WHAT YOU ARE ASKED TO DO:
The required result is a copy of each line below in which "improve" appears.

Start of RECORDS PROVIDED

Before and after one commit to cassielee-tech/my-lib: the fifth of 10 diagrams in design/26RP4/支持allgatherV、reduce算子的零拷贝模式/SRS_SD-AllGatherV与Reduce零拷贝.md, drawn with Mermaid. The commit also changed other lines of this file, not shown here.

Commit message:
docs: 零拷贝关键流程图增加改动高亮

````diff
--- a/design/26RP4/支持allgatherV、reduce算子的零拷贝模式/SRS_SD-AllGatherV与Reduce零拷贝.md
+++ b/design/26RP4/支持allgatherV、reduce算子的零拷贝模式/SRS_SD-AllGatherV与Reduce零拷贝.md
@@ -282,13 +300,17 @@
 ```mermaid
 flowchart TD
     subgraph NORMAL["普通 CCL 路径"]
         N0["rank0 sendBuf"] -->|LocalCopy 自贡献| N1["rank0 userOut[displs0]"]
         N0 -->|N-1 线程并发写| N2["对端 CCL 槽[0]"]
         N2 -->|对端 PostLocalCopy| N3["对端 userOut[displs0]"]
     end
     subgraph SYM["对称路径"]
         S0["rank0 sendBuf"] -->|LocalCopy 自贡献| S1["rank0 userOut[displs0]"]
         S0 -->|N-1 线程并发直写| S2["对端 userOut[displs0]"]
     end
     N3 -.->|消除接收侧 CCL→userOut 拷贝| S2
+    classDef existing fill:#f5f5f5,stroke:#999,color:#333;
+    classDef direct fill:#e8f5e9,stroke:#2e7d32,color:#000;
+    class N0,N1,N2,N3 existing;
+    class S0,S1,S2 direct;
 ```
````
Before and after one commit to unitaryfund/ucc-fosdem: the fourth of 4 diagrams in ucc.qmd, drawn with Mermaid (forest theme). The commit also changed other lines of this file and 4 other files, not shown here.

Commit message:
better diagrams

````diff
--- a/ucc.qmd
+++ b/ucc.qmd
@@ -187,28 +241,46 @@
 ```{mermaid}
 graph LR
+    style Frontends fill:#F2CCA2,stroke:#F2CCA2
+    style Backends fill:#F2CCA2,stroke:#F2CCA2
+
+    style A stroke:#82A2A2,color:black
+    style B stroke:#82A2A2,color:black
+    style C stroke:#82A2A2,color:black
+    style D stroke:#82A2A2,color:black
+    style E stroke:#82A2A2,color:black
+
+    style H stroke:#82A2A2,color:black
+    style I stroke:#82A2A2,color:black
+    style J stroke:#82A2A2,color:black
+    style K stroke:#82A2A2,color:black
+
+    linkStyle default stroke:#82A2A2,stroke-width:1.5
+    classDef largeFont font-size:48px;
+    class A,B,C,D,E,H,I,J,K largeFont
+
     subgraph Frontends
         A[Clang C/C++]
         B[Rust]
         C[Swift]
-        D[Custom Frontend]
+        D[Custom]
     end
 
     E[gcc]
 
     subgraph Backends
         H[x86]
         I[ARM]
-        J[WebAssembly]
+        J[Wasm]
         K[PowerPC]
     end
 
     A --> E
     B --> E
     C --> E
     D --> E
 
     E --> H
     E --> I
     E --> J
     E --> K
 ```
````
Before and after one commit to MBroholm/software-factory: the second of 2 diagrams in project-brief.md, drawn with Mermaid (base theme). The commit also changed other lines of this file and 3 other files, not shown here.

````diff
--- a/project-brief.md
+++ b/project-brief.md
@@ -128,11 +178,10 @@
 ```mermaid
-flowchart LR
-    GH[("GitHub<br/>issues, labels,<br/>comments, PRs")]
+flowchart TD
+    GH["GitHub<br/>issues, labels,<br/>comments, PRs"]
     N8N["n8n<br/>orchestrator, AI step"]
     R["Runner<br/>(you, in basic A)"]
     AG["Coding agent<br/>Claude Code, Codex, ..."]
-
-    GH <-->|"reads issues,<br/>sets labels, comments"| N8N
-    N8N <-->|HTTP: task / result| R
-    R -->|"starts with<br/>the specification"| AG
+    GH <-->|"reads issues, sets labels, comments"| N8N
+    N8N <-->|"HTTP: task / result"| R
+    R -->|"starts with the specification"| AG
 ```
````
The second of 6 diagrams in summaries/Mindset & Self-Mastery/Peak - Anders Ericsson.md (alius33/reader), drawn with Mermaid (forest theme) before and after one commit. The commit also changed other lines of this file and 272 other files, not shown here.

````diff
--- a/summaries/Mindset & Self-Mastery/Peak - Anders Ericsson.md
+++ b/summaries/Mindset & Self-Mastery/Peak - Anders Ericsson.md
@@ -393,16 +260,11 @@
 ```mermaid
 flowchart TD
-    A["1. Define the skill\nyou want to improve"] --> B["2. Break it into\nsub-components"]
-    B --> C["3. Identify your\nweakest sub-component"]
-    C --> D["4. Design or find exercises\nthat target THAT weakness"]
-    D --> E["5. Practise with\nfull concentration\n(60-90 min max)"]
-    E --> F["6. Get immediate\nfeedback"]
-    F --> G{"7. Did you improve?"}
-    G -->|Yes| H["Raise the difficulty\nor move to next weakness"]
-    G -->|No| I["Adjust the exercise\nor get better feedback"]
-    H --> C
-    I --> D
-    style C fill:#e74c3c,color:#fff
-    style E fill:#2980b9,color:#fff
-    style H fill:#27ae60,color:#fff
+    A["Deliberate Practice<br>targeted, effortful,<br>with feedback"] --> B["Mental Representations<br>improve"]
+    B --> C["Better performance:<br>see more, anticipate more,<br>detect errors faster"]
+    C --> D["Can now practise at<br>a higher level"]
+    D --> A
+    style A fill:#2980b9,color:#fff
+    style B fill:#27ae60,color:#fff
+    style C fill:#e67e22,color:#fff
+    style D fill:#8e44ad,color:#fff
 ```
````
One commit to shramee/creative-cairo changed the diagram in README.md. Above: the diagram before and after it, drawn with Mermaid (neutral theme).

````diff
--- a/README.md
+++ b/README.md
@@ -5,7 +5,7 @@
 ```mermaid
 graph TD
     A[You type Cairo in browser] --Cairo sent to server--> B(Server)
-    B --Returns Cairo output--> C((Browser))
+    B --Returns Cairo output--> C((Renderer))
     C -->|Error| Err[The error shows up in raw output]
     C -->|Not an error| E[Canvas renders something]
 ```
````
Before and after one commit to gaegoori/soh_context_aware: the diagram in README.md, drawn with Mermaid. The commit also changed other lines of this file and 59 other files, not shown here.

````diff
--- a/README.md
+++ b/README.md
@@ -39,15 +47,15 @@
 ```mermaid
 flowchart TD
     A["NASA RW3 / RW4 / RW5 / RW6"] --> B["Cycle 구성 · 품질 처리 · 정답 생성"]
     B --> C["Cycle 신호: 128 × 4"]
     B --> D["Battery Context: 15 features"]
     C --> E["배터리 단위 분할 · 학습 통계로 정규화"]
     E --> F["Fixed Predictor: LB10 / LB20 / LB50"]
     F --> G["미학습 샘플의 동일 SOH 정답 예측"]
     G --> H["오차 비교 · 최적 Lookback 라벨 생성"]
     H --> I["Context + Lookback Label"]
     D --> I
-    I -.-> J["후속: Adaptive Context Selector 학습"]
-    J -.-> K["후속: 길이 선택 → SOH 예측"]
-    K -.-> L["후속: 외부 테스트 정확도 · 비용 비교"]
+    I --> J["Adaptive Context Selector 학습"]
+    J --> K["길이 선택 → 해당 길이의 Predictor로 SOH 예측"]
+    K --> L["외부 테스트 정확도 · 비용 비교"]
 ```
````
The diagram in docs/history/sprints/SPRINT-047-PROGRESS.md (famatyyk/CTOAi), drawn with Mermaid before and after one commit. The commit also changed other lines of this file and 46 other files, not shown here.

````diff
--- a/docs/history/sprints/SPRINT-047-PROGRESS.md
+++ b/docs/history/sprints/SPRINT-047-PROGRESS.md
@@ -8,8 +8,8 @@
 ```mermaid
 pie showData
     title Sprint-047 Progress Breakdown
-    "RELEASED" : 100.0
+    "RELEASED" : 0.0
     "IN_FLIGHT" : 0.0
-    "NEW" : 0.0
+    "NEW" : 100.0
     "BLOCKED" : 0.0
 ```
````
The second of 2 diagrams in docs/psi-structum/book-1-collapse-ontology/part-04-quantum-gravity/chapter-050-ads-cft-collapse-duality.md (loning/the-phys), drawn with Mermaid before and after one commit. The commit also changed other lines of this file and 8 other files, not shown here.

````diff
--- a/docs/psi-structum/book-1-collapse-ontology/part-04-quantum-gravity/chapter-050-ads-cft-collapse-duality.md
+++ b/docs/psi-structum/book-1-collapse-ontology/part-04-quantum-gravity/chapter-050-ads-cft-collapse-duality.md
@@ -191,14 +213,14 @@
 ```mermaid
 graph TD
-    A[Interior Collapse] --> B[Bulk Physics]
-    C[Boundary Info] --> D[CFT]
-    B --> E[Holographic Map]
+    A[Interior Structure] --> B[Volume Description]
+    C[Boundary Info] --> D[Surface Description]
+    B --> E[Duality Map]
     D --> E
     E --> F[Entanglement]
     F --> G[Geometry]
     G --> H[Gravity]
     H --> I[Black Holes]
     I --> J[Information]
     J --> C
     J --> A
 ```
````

End of RECORDS PROVIDED

COMPLETED EXERCISE:
-    A["1. Define the skill\nyou want to improve"] --> B["2. Break it into\nsub-components"]
-    F --> G{"7. Did you improve?"}
+    A["Deliberate Practice<br>targeted, effortful,<br>with feedback"] --> B["Mental Representations<br>improve"]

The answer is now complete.